The ongoing lockdown due to Covid-19 case surge, and the resultant dip in demand, are once again plaguing the dairy industry. The sector, which was enjoying good returns till about a month ago, is now worried about the adverse impact if the lockdown continues for a longer time.
As shops, restaurants and hotels remain closed, sale of commodities such as butter, cheese and paneer have dropped. Sale of liquid milk has also been hit due to the closure of tea shops and sweet marts. Even the soaring temperatures have not led to higher sale of ice cream, which is a money churner for dairies during summer.
R S Sodhi, managing director of Gujarat Cooperative Milk Marketing Federation — the cooperative giant which markets milk and milk products under brand Amul — said ice cream sale is almost one-third of what it was during the same period in 2019. “Of course, we can’t compare the sale of 2020 as the nation-wide lockdown had already started back then. But ice cream sales have been hit,” he said.
Items like cheese, butter, paneer and skimmed milk powder (SMP), which form the bulk of what the industry calls HORECA (Hotel Restaurant and Catering) sector, have reported the lowest sales.
The direct result of this slump in demand has been a collapse of commodity prices. Sodhi said the low demand for SMP has seen prices, which were in the range of Rs 260-265 per kg, correct to the present rates of Rs 225-230 per kg. Other dairies have reported prices falling to Rs 215-220 per kg. This correction in domestic markets come even as international SMP prices continue to remain robust.

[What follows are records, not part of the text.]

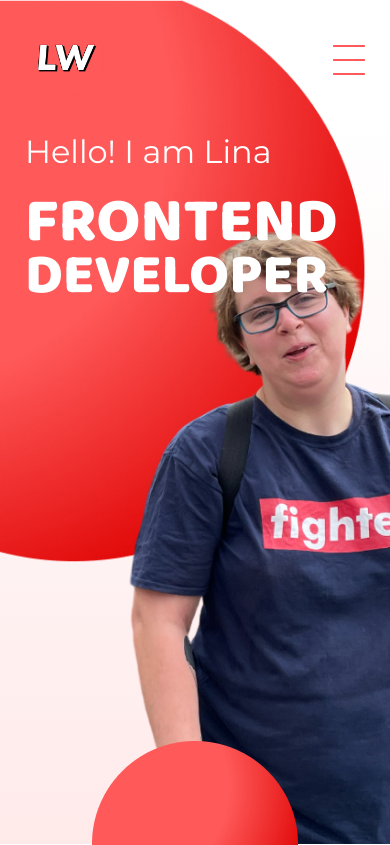
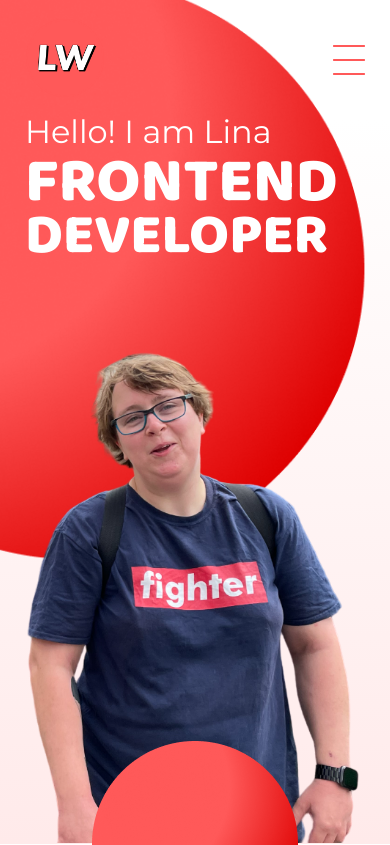
Before and after one commit to LinaWionsek/portfolio, an Angular app: page / in a window 390 px wide. Shown: the top 845 px of the page. Built offline with nearby package versions, Linux system fonts and the light colour scheme.

Commit message:
above the fold main img responsive

```diff
--- a/src/app/main-content/about-me/about-me.component.scss
+++ b/src/app/main-content/about-me/about-me.component.scss
@@ -129,3 +129,9 @@ section {
     padding: 13px 24px;
   }
 }
+
+@media (max-width: 360px) {
+  .ellipse-2 {
+    scale: 0.8;
+  }
+}
--- a/src/app/main-content/above-the-fold/above-the-fold.component.scss
+++ b/src/app/main-content/above-the-fold/above-the-fold.component.scss
@@ -251,6 +251,7 @@ section {
 
   .right {
     margin-left: 25px;
+    margin-top: -20px;
     padding-top: 0;
   }
 
@@ -281,6 +282,7 @@ section {
 
   .main-headline {
     color: white;
+    margin-top: -20px;
   }
 
   .frontend {
@@ -304,6 +306,9 @@ section {
     .ellipse-mobile {
       scale: 1.5;
     }
+    .profile-picture {
+      left: -10px;
+    }
   }
 }
 
@@ -311,6 +316,11 @@ section {
   .img-container {
     .ellipse-mobile {
       scale: 1.3;
+    }
+    .profile-picture {
+      left: -70px;
+      scale: 0.9;
+      margin-bottom: -33px;
     }
   }
 }
@@ -332,6 +342,11 @@ section {
     .ellipse-mobile {
       scale: 1;
     }
+    .profile-picture {
+      scale: 0.8;
+      margin-bottom: -65px;
+      left: -100px;
+    }
   }
 
   .frontend {
@@ -350,7 +365,7 @@ section {
     .ellipse-mobile {
       scale: 0.95;
       margin-left: -10px;
-      margin-top: -134px;
+      margin-top: -136px;
     }
   }
 }
@@ -376,11 +391,19 @@ section {
       margin-left: -35px;
       margin-top: -173px;
     }
+    .profile-picture {
+      scale: 0.55;
+      bottom: -86px;
+      left: -110px;
+    }
   }
   .right {
     margin-left: 10px;
+    margin-right: 10px;
     padding-top: 0;
+    margin-top: -40px;
   }
+
   .frontend {
     font-size: 54px;
   }
--- a/src/app/shared/header/header.component.scss
+++ b/src/app/shared/header/header.component.scss
@@ -199,7 +199,8 @@ nav {
 @media (max-width: 350px) {
   nav {
     height: 120px;
-    margin: 0px 10px;
+    margin-right: 10px;
+    margin-left: 0;
     display: flex;
     justify-content: space-between;
     align-items: center;
```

Auctions on April 20 at the global online platform Global Dairy Trade, which is owned by New Zealand’s cooperative dairy giant Fonterra, has seen a slight correction of $ 3,365/tonne from the previous high of $ 3,367/tonne of April 6. These are the highest prices the platform has seen in the last five years.
While plunging demand continues to plague the sector, some dairies blame fear psychosis for distress sales. Dasarth Mane, chairman and managing director of Indapur-based Sonai Dairy, claimed that smaller dairies, which are in dire straits financially, are selling their stock of SMP to raise funds. “This has to be stop, otherwise the commodities market will collapse and farmer’s prices will tank again,” he said.
At present, India has around 1.15 lakh tonnes of SMP and about 30,000 tonnes of white butter stocks.
Since the start of the lockdown, dairies have started slashing their procurement prices to make ends meet. Farmers, who were earlier paid around Rs 30 per litre for milk with 3.5 per cent fat and 8.5 SNF (solid not fat), are now getting around Rs 25-27 per litre. While Mane said prices would not go down below Rs 25, other dairies are uncertain about how long demand levels will remain low.